Analysis: The Commission on Streamlining Government and Charity Hospital

Yesterday, a key subcommittee on the Commission for Streamlining Government unanimously approved a resolution endorsing the FHL/RMJM alternative plan to gut and rebuild Charity Hospital. The move signaled the first time in this running controversy over medical facilities that an official body has explicitly endorsed the alternative plan to build cutting edge facilities in less time, for less money, and without destroying a residential neighborhood.

This begs an important question: Why does the Commission for Streamlining Government, a body charged with the task of recommending areas of waste and inefficiency to eliminate or reform, care about the hospital controversy in New Orleans?

Though the details are complicated, the core answer to that question is quite simple. Burdened by a tight economy and a voter mandate to improve state governance, the Commission for Streamlining Government was created to identify areas where spending doesn't yield sufficiently positive outcomes for the public. While exercises in identifying areas where spending can be reduced often devolves into a typical partisan battle over the role of government, there are sometimes instances where waste is so unambiguous that politicians from both sides of the aisle can reach a consensus.

The proposed medical complex project came under the scrutiny of the Commission not just because it is a controversial issue but because the State of Louisiana earmarked $300 million in state taxpayer funds toward the LSU/VA medical complex back in 2007 and has not yet seen results. Work on the project has not yet begun because LSU administrators have not been able to secure the additional funding needed to begin work, which they say will come from some combination of loans and a reimbursement from FEMA.

The FHL/RMJM plan, which to this point has never been seriously considered by public officials as an alternative to the stalled LSU/VA proposal, has been estimated to save taxpayers at least $280 million in land acquisition and construction costs because the plan does not rely on the expropriation of private property in Lower Mid-City or the forced eviction of neighborhood residents.

Though it would seem obvious that a panel whose mission it is to identify areas in which Louisiana can save money would take a look at the two competing hospital plans, it was not a sure bet. State Representative and Senators have had many opportunities to reexamine the proposal to build the LSU/VA medical complex and to order a side by side cost-benefit analysis of the two competing plans. They have failed to do so. As recently as June, the State Senate Education Committee even declined an opportunity to protect homeowners in the Lower Mid-City footprint of the proposed LSU/VA medical complex by refusing to pass a measure that would have required LSU to earn legislative approval of their business plan before proceeding with land acquisition.

What's different now?
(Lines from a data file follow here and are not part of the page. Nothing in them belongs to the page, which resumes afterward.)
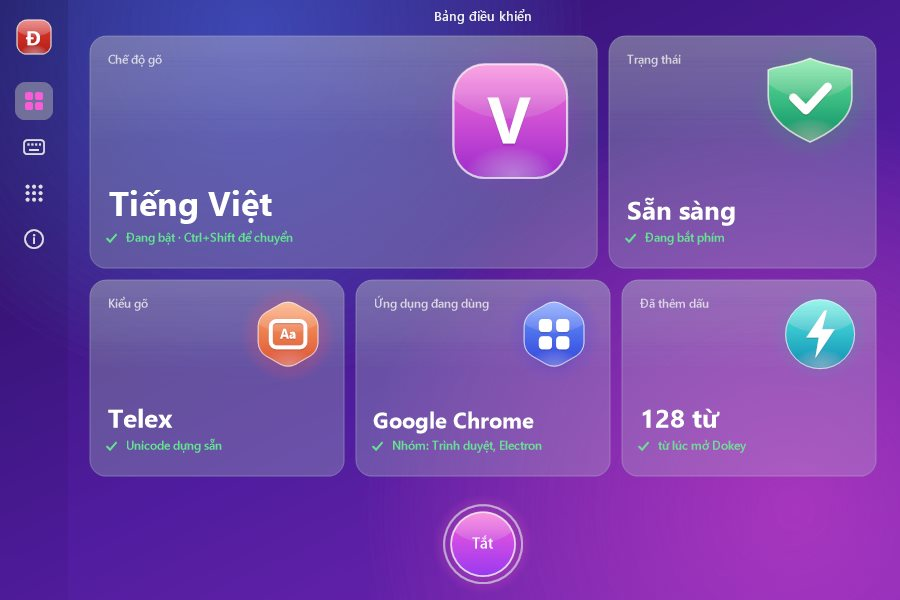
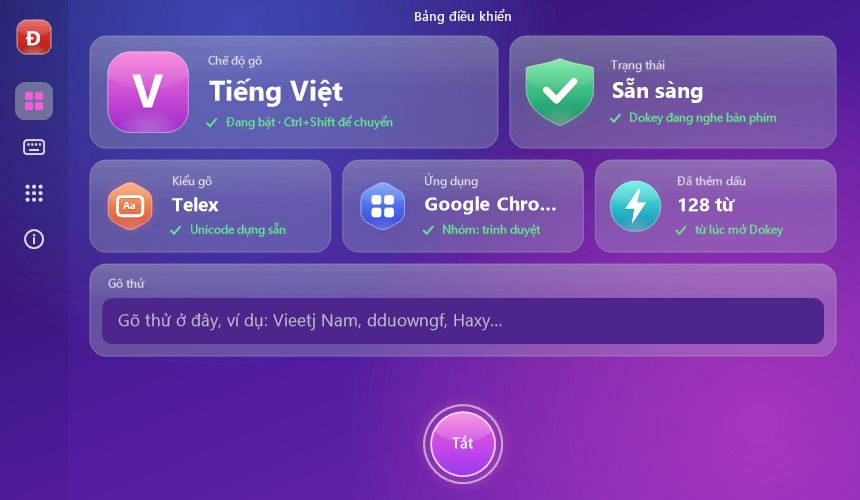
Windows panel: refreshed screenshot; avoid C4310 warning

diff --git a/apps/windows/src/panel.cpp b/apps/windows/src/panel.cpp
@@ -560,7 +560,7 @@ void DrawDashboard(Graphics& g, const RectF& c, const PanelStatus& st) {
     const RectF well = TryWell();
     GraphicsPath wellPath;
     AddRoundRect(wellPath, well, 10);
-    SolidBrush wellBrush(Rgb(GetRValue(kWellColor), GetGValue(kWellColor), GetBValue(kWellColor)));
+    SolidBrush wellBrush(Rgb(kWellColor & 0xFF, (kWellColor >> 8) & 0xFF, (kWellColor >> 16) & 0xFF));
     g.FillPath(&wellBrush, &wellPath);
     if (!g_tryEdit) {  // rendering to a file: no edit box, show its placeholder
         Label(g, kTryPlaceholder, RectF(well.X + 14, well.Y, well.Width - 28, well.Height), 17, Weight::Regular,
Why has this subcommittee unanimously endorsed the FHL/RMJM plan to save Charity Hospital and what are the chances the resolution will pass when it goes before the full Commission on Streamlining Government?
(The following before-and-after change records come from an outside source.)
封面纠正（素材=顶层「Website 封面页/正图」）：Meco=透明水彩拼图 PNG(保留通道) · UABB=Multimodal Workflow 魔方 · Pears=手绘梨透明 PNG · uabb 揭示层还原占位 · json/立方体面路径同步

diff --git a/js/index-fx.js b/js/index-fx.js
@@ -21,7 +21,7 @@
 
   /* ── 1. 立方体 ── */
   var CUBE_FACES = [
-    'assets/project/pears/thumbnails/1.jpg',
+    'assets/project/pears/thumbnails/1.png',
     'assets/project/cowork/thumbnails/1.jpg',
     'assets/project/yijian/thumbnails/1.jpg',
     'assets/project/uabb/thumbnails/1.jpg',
Though it's true that the subcommittee that unanimously passed the motion endorsing the alternative plan was headed by a longtime skeptic of the LSU/VA project, State Treasurer John Kennedy, it's also true that state leaders are becoming increasingly concerned about the business rationale for the project.

At issue is how the anticipated healthcare reform measures being debated in the US Congress will change DSH payments, or reimbursements for Disproportionate Share Hospitals. These federal reimbursements go to hospitals that serve a high number of uninsured low-income patients who are not covered by other government programs such as Medicare, Medicaid, or SCHIP. Congress is currently planning to cut DSH payments as part of the healthcare bill under the assumption that as insurance is extended to more Americans, hospitals won't require reimbursement money for treating uninsured patients.

Because the high price tag of the proposed LSU/VA medical center will require so many loans, the anticipated absence of DSH funding will make it harder for hospital administrators to meet debt obligations. Therefore it is less likely that bond companies will be willing to loan the required money to pay for building the hospital in the first place.

Conversely, because the FHL/RMJM plan to gut and rebuild Charity Hospital is less expensive, less loans will be required. Additionally, because the FHL/RMJM plan promises to a faster construction time, hospital administrators will be able to begin repaying those loans sooner. This is the point Treasurer Kennedy has been making since last Spring and the point he reiterated at yesterday's subcommittee hearing. Thankfully, the members of the Commission on Streamlining Government are beginning to get the message.